**Task description**
Please reproduce all of the entries exactly, without omitting any.

(Web page revision data)

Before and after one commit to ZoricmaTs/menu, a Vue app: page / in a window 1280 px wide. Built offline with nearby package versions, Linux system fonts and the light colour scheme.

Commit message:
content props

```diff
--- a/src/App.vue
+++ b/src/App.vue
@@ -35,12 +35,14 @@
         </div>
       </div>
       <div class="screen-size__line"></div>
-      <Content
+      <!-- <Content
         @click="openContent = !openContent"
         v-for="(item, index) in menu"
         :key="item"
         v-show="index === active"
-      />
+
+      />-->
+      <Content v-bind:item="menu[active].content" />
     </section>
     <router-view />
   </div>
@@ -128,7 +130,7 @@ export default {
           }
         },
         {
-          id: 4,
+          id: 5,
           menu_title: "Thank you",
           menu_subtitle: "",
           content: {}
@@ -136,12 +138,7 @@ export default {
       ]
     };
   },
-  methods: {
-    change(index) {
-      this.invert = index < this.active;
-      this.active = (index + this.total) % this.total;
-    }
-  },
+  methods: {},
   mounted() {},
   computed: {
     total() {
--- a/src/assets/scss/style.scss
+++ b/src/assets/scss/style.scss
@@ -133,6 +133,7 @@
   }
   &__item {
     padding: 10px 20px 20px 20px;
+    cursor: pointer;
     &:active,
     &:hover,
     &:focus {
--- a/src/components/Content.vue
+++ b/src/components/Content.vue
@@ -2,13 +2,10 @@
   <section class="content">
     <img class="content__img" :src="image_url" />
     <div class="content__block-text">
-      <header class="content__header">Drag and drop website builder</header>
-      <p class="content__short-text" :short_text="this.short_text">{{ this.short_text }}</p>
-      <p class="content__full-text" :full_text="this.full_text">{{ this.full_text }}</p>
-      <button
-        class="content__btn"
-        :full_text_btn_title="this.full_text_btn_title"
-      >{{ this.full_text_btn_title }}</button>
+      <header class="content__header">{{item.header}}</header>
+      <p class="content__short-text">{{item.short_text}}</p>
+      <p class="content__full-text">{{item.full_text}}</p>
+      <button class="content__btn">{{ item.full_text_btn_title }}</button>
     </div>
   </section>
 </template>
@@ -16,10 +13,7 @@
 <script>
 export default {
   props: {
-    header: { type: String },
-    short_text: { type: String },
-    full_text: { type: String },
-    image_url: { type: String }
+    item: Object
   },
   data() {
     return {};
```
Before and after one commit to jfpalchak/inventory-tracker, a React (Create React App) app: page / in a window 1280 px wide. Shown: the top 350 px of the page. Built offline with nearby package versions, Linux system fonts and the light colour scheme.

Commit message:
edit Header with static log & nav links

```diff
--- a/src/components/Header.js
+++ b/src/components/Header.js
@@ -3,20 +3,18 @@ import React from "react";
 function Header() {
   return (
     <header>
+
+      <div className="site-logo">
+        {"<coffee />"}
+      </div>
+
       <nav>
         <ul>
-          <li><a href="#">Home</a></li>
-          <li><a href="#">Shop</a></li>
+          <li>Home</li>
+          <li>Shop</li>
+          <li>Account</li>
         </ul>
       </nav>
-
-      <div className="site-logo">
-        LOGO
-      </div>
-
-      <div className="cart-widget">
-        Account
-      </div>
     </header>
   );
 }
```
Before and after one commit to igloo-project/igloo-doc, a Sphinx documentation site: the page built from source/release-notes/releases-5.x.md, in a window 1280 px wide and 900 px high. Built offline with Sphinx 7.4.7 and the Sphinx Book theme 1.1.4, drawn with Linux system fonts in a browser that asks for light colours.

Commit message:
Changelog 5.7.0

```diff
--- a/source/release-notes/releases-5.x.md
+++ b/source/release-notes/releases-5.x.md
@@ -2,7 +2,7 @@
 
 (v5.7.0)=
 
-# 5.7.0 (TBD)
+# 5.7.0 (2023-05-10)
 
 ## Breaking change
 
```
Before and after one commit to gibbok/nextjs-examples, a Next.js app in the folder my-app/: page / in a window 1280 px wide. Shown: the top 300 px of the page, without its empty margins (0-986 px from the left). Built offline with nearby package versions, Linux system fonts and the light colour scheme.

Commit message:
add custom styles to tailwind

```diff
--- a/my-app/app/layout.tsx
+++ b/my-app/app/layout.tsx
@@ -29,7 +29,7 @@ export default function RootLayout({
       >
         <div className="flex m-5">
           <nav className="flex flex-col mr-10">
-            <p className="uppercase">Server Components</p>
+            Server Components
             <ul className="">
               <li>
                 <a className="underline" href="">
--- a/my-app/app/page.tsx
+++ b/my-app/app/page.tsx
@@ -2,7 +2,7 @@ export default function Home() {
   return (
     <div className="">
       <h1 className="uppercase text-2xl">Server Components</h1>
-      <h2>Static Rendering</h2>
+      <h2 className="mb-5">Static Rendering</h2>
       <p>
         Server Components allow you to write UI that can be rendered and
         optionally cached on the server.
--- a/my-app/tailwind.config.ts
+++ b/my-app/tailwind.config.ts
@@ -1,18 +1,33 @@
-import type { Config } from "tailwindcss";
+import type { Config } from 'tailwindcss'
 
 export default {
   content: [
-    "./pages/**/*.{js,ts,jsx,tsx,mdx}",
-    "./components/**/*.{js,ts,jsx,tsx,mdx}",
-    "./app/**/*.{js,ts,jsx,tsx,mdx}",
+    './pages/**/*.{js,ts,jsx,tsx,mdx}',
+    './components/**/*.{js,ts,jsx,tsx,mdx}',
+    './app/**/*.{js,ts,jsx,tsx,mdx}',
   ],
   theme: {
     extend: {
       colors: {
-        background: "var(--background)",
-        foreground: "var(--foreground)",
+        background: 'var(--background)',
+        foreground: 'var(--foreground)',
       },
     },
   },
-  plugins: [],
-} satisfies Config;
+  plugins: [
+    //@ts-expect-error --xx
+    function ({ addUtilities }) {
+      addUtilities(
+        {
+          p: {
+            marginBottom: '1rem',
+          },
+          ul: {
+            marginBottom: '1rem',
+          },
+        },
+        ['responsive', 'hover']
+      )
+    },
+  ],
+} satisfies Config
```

**Answer box**
Before and after one commit to ZoricmaTs/menu, a Vue app: page / in a window 1280 px wide. Built offline with nearby package versions, Linux system fonts and the light colour scheme.

Commit message:
content props

```diff
--- a/src/App.vue
+++ b/src/App.vue
@@ -35,12 +35,14 @@
         </div>
       </div>
       <div class="screen-size__line"></div>
-      <Content
+      <!-- <Content
         @click="openContent = !openContent"
         v-for="(item, index) in menu"
         :key="item"
         v-show="index === active"
-      />
+
+      />-->
+      <Content v-bind:item="menu[active].content" />
     </section>
     <router-view />
   </div>
@@ -128,7 +130,7 @@ export default {
           }
         },
         {
-          id: 4,
+          id: 5,
           menu_title: "Thank you",
           menu_subtitle: "",
           content: {}
@@ -136,12 +138,7 @@ export default {
       ]
     };
   },
-  methods: {
-    change(index) {
-      this.invert = index < this.active;
-      this.active = (index + this.total) % this.total;
-    }
-  },
+  methods: {},
   mounted() {},
   computed: {
     total() {
--- a/src/assets/scss/style.scss
+++ b/src/assets/scss/style.scss
@@ -133,6 +133,7 @@
   }
   &__item {
     padding: 10px 20px 20px 20px;
+    cursor: pointer;
     &:active,
     &:hover,
     &:focus {
--- a/src/components/Content.vue
+++ b/src/components/Content.vue
@@ -2,13 +2,10 @@
   <section class="content">
     <img class="content__img" :src="image_url" />
     <div class="content__block-text">
-      <header class="content__header">Drag and drop website builder</header>
-      <p class="content__short-text" :short_text="this.short_text">{{ this.short_text }}</p>
-      <p class="content__full-text" :full_text="this.full_text">{{ this.full_text }}</p>
-      <button
-        class="content__btn"
-        :full_text_btn_title="this.full_text_btn_title"
-      >{{ this.full_text_btn_title }}</button>
+      <header class="content__header">{{item.header}}</header>
+      <p class="content__short-text">{{item.short_text}}</p>
+      <p class="content__full-text">{{item.full_text}}</p>
+      <button class="content__btn">{{ item.full_text_btn_title }}</button>
     </div>
   </section>
 </template>
@@ -16,10 +13,7 @@
 <script>
 export default {
   props: {
-    header: { type: String },
-    short_text: { type: String },
-    full_text: { type: String },
-    image_url: { type: String }
+    item: Object
   },
   data() {
     return {};
```
Before and after one commit to jfpalchak/inventory-tracker, a React (Create React App) app: page / in a window 1280 px wide. Shown: the top 350 px of the page. Built offline with nearby package versions, Linux system fonts and the light colour scheme.

Commit message:
edit Header with static log & nav links

```diff
--- a/src/components/Header.js
+++ b/src/components/Header.js
@@ -3,20 +3,18 @@ import React from "react";
 function Header() {
   return (
     <header>
+
+      <div className="site-logo">
+        {"<coffee />"}
+      </div>
+
       <nav>
         <ul>
-          <li><a href="#">Home</a></li>
-          <li><a href="#">Shop</a></li>
+          <li>Home</li>
+          <li>Shop</li>
+          <li>Account</li>
         </ul>
       </nav>
-
-      <div className="site-logo">
-        LOGO
-      </div>
-
-      <div className="cart-widget">
-        Account
-      </div>
     </header>
   );
 }
```
Before and after one commit to igloo-project/igloo-doc, a Sphinx documentation site: the page built from source/release-notes/releases-5.x.md, in a window 1280 px wide and 900 px high. Built offline with Sphinx 7.4.7 and the Sphinx Book theme 1.1.4, drawn with Linux system fonts in a browser that asks for light colours.

Commit message:
Changelog 5.7.0

```diff
--- a/source/release-notes/releases-5.x.md
+++ b/source/release-notes/releases-5.x.md
@@ -2,7 +2,7 @@
 
 (v5.7.0)=
 
-# 5.7.0 (TBD)
+# 5.7.0 (2023-05-10)
 
 ## Breaking change
 
```
Before and after one commit to gibbok/nextjs-examples, a Next.js app in the folder my-app/: page / in a window 1280 px wide. Shown: the top 300 px of the page, without its empty margins (0-986 px from the left). Built offline with nearby package versions, Linux system fonts and the light colour scheme.

Commit message:
add custom styles to tailwind

```diff
--- a/my-app/app/layout.tsx
+++ b/my-app/app/layout.tsx
@@ -29,7 +29,7 @@ export default function RootLayout({
       >
         <div className="flex m-5">
           <nav className="flex flex-col mr-10">
-            <p className="uppercase">Server Components</p>
+            Server Components
             <ul className="">
               <li>
                 <a className="underline" href="">
--- a/my-app/app/page.tsx
+++ b/my-app/app/page.tsx
@@ -2,7 +2,7 @@ export default function Home() {
   return (
     <div className="">
       <h1 className="uppercase text-2xl">Server Components</h1>
-      <h2>Static Rendering</h2>
+      <h2 className="mb-5">Static Rendering</h2>
       <p>
         Server Components allow you to write UI that can be rendered and
         optionally cached on the server.
--- a/my-app/tailwind.config.ts
+++ b/my-app/tailwind.config.ts
@@ -1,18 +1,33 @@
-import type { Config } from "tailwindcss";
+import type { Config } from 'tailwindcss'
 
 export default {
   content: [
-    "./pages/**/*.{js,ts,jsx,tsx,mdx}",
-    "./components/**/*.{js,ts,jsx,tsx,mdx}",
-    "./app/**/*.{js,ts,jsx,tsx,mdx}",
+    './pages/**/*.{js,ts,jsx,tsx,mdx}',
+    './components/**/*.{js,ts,jsx,tsx,mdx}',
+    './app/**/*.{js,ts,jsx,tsx,mdx}',
   ],
   theme: {
     extend: {
       colors: {
-        background: "var(--background)",
-        foreground: "var(--foreground)",
+        background: 'var(--background)',
+        foreground: 'var(--foreground)',
       },
     },
   },
-  plugins: [],
-} satisfies Config;
+  plugins: [
+    //@ts-expect-error --xx
+    function ({ addUtilities }) {
+      addUtilities(
+        {
+          p: {
+            marginBottom: '1rem',
+          },
+          ul: {
+            marginBottom: '1rem',
+          },
+        },
+        ['responsive', 'hover']
+      )
+    },
+  ],
+} satisfies Config
```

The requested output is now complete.